Fit bride, fat bride

How to find the perfect fitness routine to help shed those stubborn pounds
May 19, 2011 | By: Ashley Newport

It’s no secret that a wedding is stressful. For some brides, the wedding has to reach that elusive peak of perfection, a daunting expectation that too often ends in disappointment. Fortunately, a perfect wedding need not have thousands of exquisitely bloomed roses and pitch-perfect speeches, but only a confident bride who’s more focused on enjoying her special day than her waistline. And while no bride should feel the need to squeeze into a tiny dress to look “perfect,” some brides benefit from the boost a strong, fit body can provide, size notwithstanding. 

“We get a lot of brides this time of year,” says Burlington, Ont.-based personal trainer and owner of Hi End Fitness, John DePass. “Some want to lose five to 15 pounds, but those that come in six to eight months before the wedding may want to lose 30 or more.”

Hi End Fitness offers boot camp training, which is demanding (you need to do some form of training every day), but also effective. “Boot camp is a combination of strength and aerobic exercise,” says DePass. “It’s affordable and fun, and it helps keep you motivated and enthusiastic.”

Boot camp fitness can begin with a trainer assessing a person’s basic strength and fitness needs, and getting her started with aerobics, strength and core training. In DePass’ class, it’s all about intervals, which means a bride-to-be will mix cardio with weight and strength training during a one hour session.

“It pushes you beyond your ability to produce oxygen, meaning you can’t do [some exercises] for more than a minute,” says DePass. “You stimulate muscle, burn calories, and release hormones that are good for fat burning.”

Another popular fat-burning exercise is spinning, which involves riding an exercise bike at various speeds and resistance levels under the supervision of an instructor.  “Spinning elevates the heart rate and does so vigorously. All cardio is good,” insists DePass.

DePass also lauds the relationship between pre-wedding gym bunnies and the trainers and instructors they rely on. “There’s the benefit to being with a professional, because not everybody has the motivation to exercise for themselves. Being accountable to someone else is motivating, and instructors can pass that energy on.”

Another popular workout is Crossfit, which DePass says is similar in scope to a full-body boot camp routine. “It’s a workout that incorporates the largest muscle groups in a group setting with a motivating instructor,” he says. Brides interested in Crossfit can expect demanding strength training exercises — like dead lifts and dumbbell squats — that help build muscle.
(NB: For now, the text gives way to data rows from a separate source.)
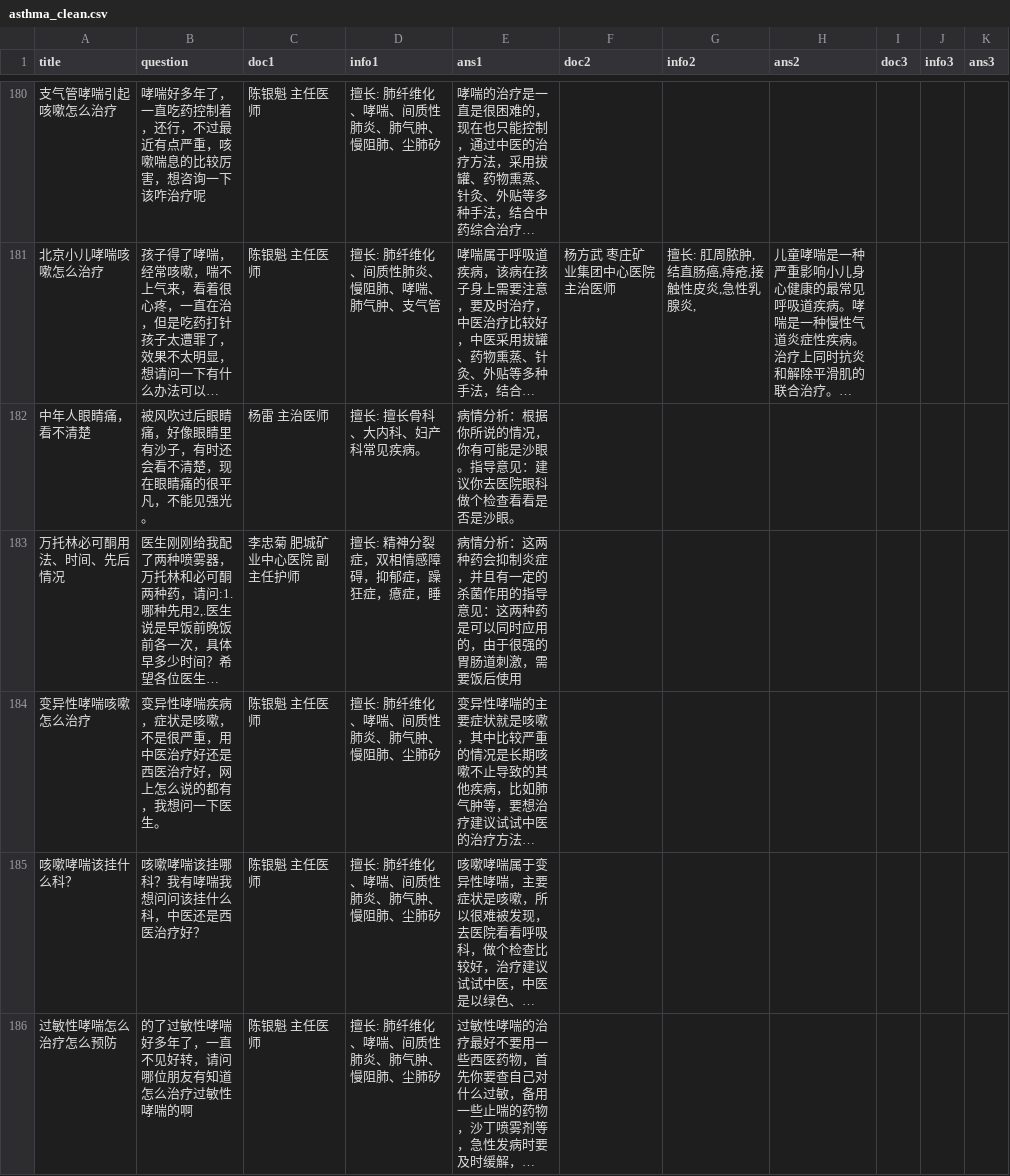
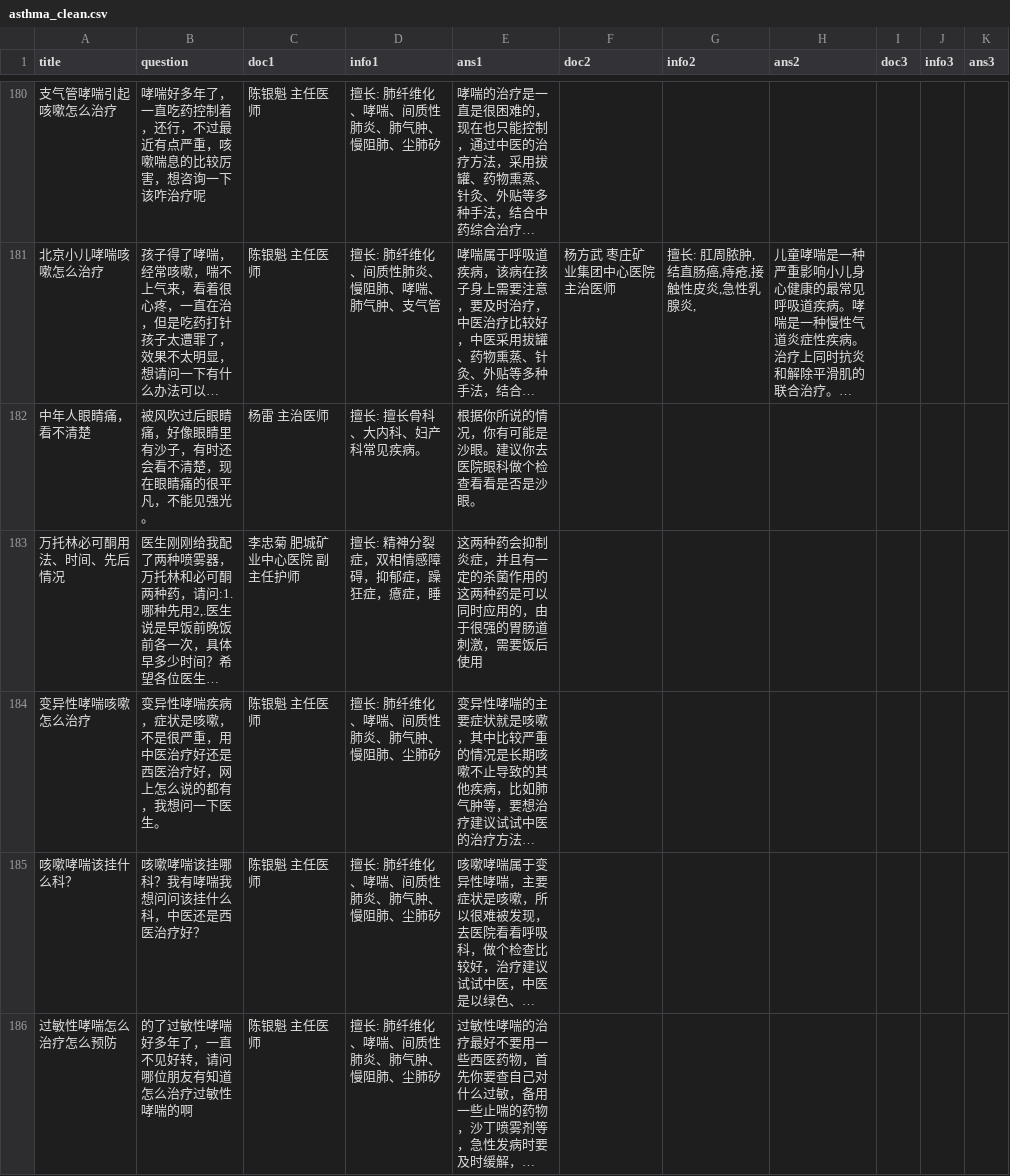
Before and after one commit to HeavyWhale/online-qa-rating, a CSV file: asthma_clean.csv, drawn as a sheet; only a part is shown, gaps mark what is left out; long unchanged cells end in …; the diff covers the shown part only; the diff names each change by its address in the sheet, - before the commit and + after, or states it on an @@ line.

```diff
--- a/asthma_clean.csv
+++ b/asthma_clean.csv
-E182 (ans1): 病情分析：根据你所说的情况，你有可能是沙眼。指导意见：建议你去医院眼科做个检查看看是否是沙眼。
+E182 (ans1): 根据你所说的情况，你有可能是沙眼。建议你去医院眼科做个检查看看是否是沙眼。
-E183 (ans1): 病情分析：这两种药会抑制炎症，并且有一定的杀菌作用的指导意见：这两种药…
+E183 (ans1): 这两种药会抑制炎症，并且有一定的杀菌作用的这两种药…
```
Also changed, not shown: 89 edited cells elsewhere in this file, 3 other files.
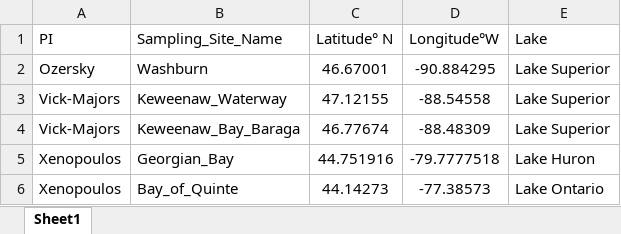
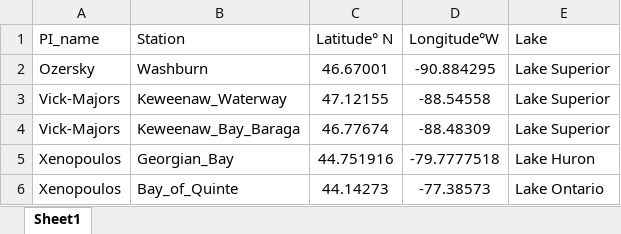
Before and after one commit to Coloughl/Winter-Grab-Thesis-project, an Excel workbook: 9-Presentations/GSC 2025/1-Data/WG2_Site_GSC_Poster.xlsx, sheet Sheet1, drawn as a sheet; only a part is shown; values as stored, in another font and other column widths than the file's, no borders; the diff names each change by its address in the sheet, - before the commit and + after, or states it on an @@ line.

```diff
--- a/9-Presentations/GSC 2025/1-Data/WG2_Site_GSC_Poster.xlsx (sheet Sheet1)
+++ b/9-Presentations/GSC 2025/1-Data/WG2_Site_GSC_Poster.xlsx (sheet Sheet1)
-A1: PI
+A1: PI_name
-B1: Sampling_Site_Name
+B1: Station
```
Also changed, not shown: 9-Presentations/GSC 2025/1-Data/WG2_Snow_data.xlsx.
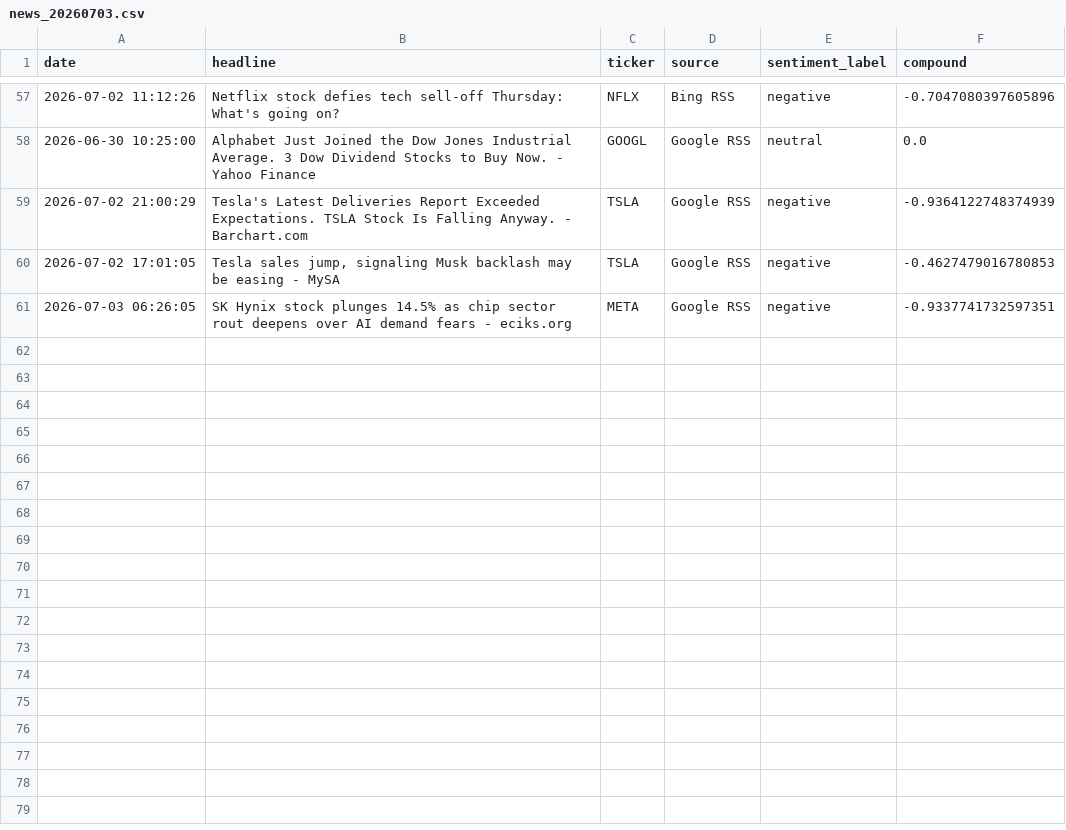
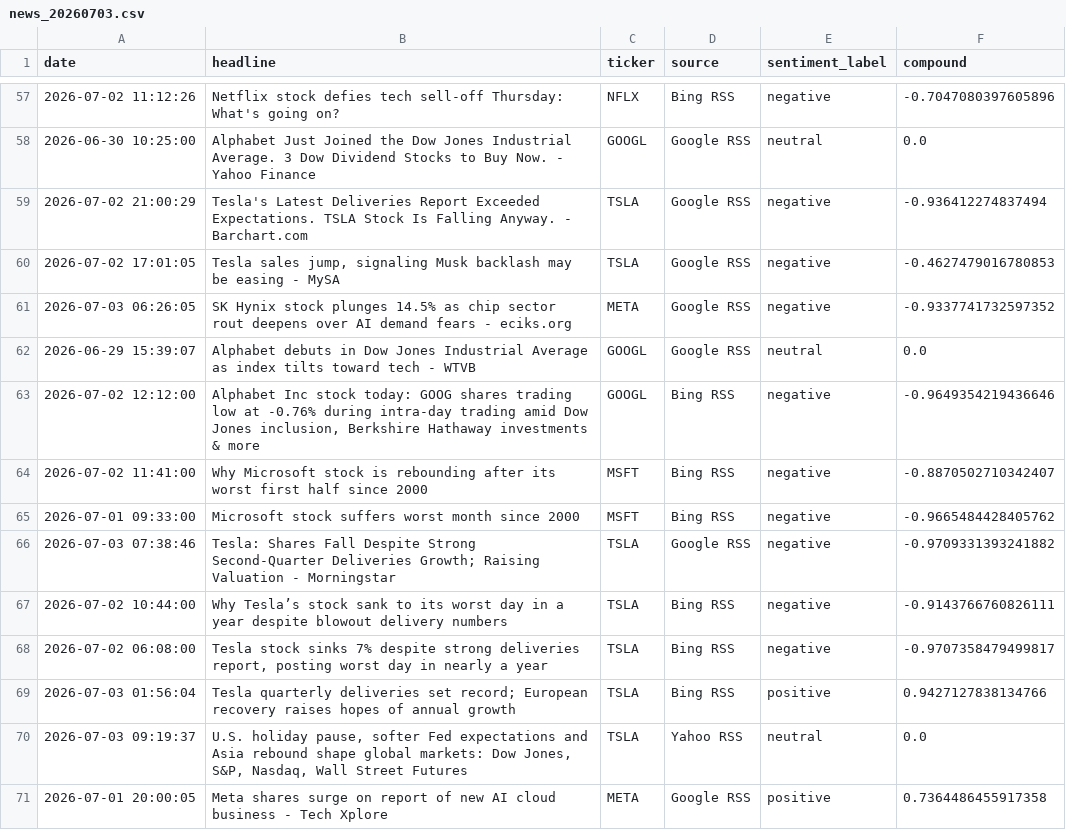
Before and after one commit to Kasuba-phani/stock-sentiment-tracker, a CSV file: data/raw_news/news_20260703.csv, drawn as a sheet; only a part is shown, gaps mark what is left out.

```diff
--- a/data/raw_news/news_20260703.csv
+++ b/data/raw_news/news_20260703.csv
@@ -58,4 +58,14 @@ date,headline,ticker,source,sentiment_label,compound
 2026-06-30 10:25:00,Alphabet Just Joined the Dow Jones Industrial Average. 3 Dow Dividend Stocks to Buy Now. - Yahoo Finance,GOOGL,Google RSS,neutral,0.0
-2026-07-02 21:00:29,Tesla's Latest Deliveries Report Exceeded Expectations. TSLA Stock Is Falling Anyway. - Barchart.com,TSLA,Google RSS,negative,-0.9364122748374939
+2026-07-02 21:00:29,Tesla's Latest Deliveries Report Exceeded Expectations. TSLA Stock Is Falling Anyway. - Barchart.com,TSLA,Google RSS,negative,-0.936412274837494
 2026-07-02 17:01:05,"Tesla sales jump, signaling Musk backlash may be easing - MySA",TSLA,Google RSS,negative,-0.4627479016780853
-2026-07-03 06:26:05,SK Hynix stock plunges 14.5% as chip sector rout deepens over AI demand fears - eciks.org,META,Google RSS,negative,-0.9337741732597351
+2026-07-03 06:26:05,SK Hynix stock plunges 14.5% as chip sector rout deepens over AI demand fears - eciks.org,META,Google RSS,negative,-0.9337741732597352
+2026-06-29 15:39:07,Alphabet debuts in Dow Jones Industrial Average as index tilts toward tech - WTVB,GOOGL,Google RSS,neutral,0.0
+2026-07-02 12:12:00,"Alphabet Inc stock today: GOOG shares trading low at -0.76% during intra-day trading amid Dow Jones inclusion, Berkshire Hathaway investments & more",GOOGL,Bing RSS,negative,-0.9649354219436646
+2026-07-02 11:41:00,Why Microsoft stock is rebounding after its worst first half since 2000,MSFT,Bing RSS,negative,-0.8870502710342407
+2026-07-01 09:33:00,Microsoft stock suffers worst month since 2000,MSFT,Bing RSS,negative,-0.9665484428405762
+2026-07-03 07:38:46,Tesla: Shares Fall Despite Strong Second-Quarter Deliveries Growth; Raising Valuation - Morningstar,TSLA,Google RSS,negative,-0.9709331393241882
+2026-07-02 10:44:00,Why Tesla’s stock sank to its worst day in a year despite blowout delivery numbers,TSLA,Bing RSS,negative,-0.9143766760826111
+2026-07-02 06:08:00,"Tesla stock sinks 7% despite strong deliveries report, posting worst day in nearly a year",TSLA,Bing RSS,negative,-0.9707358479499817
+2026-07-03 01:56:04,Tesla quarterly deliveries set record; European recovery raises hopes of annual growth,TSLA,Bing RSS,positive,0.9427127838134766
+2026-07-03 09:19:37,"U.S. holiday pause, softer Fed expectations and Asia rebound shape global markets: Dow Jones, S&P, Nasdaq, Wall Street Futures",TSLA,Yahoo RSS,neutral,0.0
+2026-07-01 20:00:05,Meta shares surge on report of new AI cloud business - Tech Xplore,META,Google RSS,positive,0.7364486455917358
```
Also changed, not shown: data/stock_data_summary.csv.
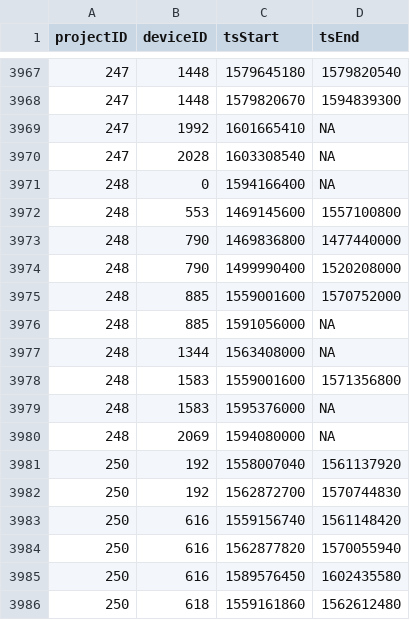
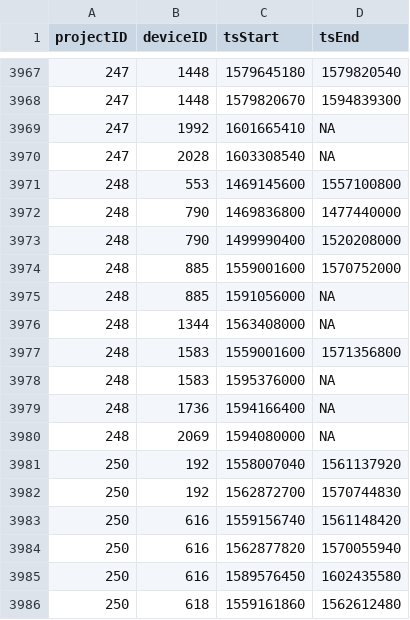
Before and after one commit to jbrzusto/motus-metadata-history, a CSV file: receiver_deployments.csv, drawn as a sheet; only a part is shown, gaps mark what is left out; removed rows and columns are numbered as before the commit, all else as after; the diff names each change by its address in the sheet, - before the commit and + after, or states it on an @@ line.

```diff
--- a/receiver_deployments.csv
+++ b/receiver_deployments.csv
-row 3971: 248 | 0 | 1594166400 | NA
+row 3979: 248 | 1736 | 1594166400 | NA
```
Also changed, not shown: 1 other file.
For anyone wanting to tone up and lose weight, DePass insists that nutrition is a must. “How many calories someone needs is relevant to their body mass, but we usually recommend breaking calorie consumption into five small meals a day. The meals should have protein, carbs, good fats, fiber and vitamins and minerals. For weight loss, the total calories consumed need to be 10 to 20 per cent less than what you need to maintain your current weight.”

As for sticking to the pre-wedding plan, DePass says to be committed, but also lenient with yourself at least one day a week. “You should give yourself one day a week to relax, or you won’t make it to the wedding. Don’t start something that’s impossible to maintain. It’s impossible to be perfect.”

John DePass is owner of Hi End Fitness in Burlington, Ont.